President Reagan's budget for next fiscal year features a host of conservative economic ideas that were discarded or overshadowed in earlier attempts to control federal spending on domestic programs, according to White House officials.

The ideas are aimed at permanently shrinking the federal establishment by transferring functions to private business or other levels of government. Reagan intends to strike this theme in his Jan. 28 State of the Union address, saying he is doing so "not to turn the clock back, but to look ahead," as one presidential adviser put it.

Many of the ideas were discarded as politically impossible or impractical in earlier budget-cutting rounds, and some administration officials have privately scorned them even now as "cats and dogs." In addition, Congress appears to have little appetite for the new approach, and leaders there have already warned of a budget "dead on arrival."

But the ideas have been resurrected because of pressure to meet the new $144 billion deficit target next year, and the threat of automatic spending cuts if Reagan and Congress deadlock over spending. White House officials say that despite grumbling on Capitol Hill, at least some of Reagan's domestic spending cuts may well be approved, given the alternative of deep, across-the board cuts under the Gramm-Rudman-Hollings law.

Office of Management and Budget Director James C. Miller III has championed the new ideas, stressing somewhat different justifications for budget cuts than did his predecessor, David A. Stockman.

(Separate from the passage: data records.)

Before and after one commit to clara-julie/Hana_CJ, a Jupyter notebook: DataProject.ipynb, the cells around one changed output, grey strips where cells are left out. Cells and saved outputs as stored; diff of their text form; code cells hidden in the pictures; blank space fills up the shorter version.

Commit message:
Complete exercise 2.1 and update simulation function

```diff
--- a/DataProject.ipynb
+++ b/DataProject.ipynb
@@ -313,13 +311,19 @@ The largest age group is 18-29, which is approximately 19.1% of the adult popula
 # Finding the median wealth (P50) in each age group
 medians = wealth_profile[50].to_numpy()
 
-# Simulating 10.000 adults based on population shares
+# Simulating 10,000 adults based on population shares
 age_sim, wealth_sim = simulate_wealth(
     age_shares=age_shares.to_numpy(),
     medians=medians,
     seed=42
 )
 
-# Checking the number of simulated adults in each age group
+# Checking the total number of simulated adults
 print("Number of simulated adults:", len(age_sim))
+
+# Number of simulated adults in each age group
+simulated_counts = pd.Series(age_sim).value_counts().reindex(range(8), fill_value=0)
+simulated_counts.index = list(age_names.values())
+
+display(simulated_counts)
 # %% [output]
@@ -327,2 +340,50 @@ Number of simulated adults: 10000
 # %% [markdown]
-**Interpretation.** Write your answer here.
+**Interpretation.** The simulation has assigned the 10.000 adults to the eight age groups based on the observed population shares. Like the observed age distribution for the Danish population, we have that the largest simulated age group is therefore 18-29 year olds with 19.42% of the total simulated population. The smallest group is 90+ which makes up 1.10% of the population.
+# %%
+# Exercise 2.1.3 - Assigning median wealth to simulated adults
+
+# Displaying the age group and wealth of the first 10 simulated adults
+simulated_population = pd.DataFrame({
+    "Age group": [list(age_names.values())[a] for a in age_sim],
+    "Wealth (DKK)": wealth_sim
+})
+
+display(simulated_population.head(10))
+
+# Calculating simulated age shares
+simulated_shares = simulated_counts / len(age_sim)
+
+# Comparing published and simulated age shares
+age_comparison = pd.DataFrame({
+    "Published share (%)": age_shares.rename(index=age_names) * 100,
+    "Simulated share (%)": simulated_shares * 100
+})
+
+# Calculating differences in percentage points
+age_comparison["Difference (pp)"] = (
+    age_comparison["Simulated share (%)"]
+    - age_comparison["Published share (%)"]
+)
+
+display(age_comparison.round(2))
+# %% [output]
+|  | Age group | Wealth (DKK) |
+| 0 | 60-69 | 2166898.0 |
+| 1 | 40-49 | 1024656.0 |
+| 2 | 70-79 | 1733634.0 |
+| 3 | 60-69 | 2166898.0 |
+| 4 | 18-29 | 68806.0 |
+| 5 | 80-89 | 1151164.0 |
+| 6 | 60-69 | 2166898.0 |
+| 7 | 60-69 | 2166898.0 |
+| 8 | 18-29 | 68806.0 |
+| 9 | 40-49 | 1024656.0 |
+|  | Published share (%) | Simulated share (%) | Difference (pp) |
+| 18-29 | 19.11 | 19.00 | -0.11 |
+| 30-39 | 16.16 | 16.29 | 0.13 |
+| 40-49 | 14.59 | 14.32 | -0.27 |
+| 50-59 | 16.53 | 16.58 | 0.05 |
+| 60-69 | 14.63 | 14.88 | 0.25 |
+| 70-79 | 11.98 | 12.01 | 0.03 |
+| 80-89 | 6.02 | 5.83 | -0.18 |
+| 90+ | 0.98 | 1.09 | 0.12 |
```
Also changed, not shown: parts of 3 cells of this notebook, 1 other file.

Stockman's five-year war on domestic spending came with a heavy dose of conservative ideology, but the former Michigan congressman also brought a pragmatic political streak to the process, weighing how his proposals would be accepted on Capitol Hill.

Miller, an economist and former chairman of the Federal Trade Commission, has given more weight to the philosophy behind various policy changes. In screening the budget for cuts, Miller this year asked such questions as whether private businesses could perform the functions better, whether the services could be delivered better, and whether government assets could be sold because "we need the money."

Miller also has been urging Reagan to take a more direct and confrontational approach to Congress on behalf of these proposals, rather than the negotiated tack that Stockman often preferred.

Both budget directors reached common conclusions on wiping out some agencies, such as the Small Business Administration and subsidies to Amtrak. But Miller went further. "He took what Stockman did last year, then expanded it, not only in dollars but in philosophy," said a senior policy-maker who has worked for both.

These ideas include transferring some federal functions to private industry, known as "privatization." Reagan will also seek to transfer other functions to state and local governments, similar to his "New Federalism" initiative of 1982, which Congress never accepted but which Reagan is still trying to implement. For example, Reagan will propose transferring some highway and transportation functions to local governments, then provide block grants, at reduced levels of funding, to pay for the same functions.

The president will seek to eliminate the Interstate Commerce Commission, a move that will do little to reduce the deficit but eliminate a century-old regulatory agency. Miller has long been an advocate of less government regulation.

Reagan also will propose increased "contracting out" of various government functions like garbage collection and security. And he will again seek to impose "user fees" for things such as national parks, Customs services and navigation.

Another theme in the budget will be "asset sales," in which Reagan will ask Congress to sell such items as loan portfolios and the Naval Petroleum Reserves. These were avoided in earlier years partly because officials feared Congress would accept them to achieve quick deficit savings rather than long-term program reforms.

Yet another theme, worked out under OMB Deputy Director Joseph R. Wright Jr., is to be "credit reform," selling off some loan portfolios, charging fees for high-risk lending, raising the existing low interest rates on many federal loans and screening loan applications governmentwide. The result will be to eliminate many subsidies in federal lending.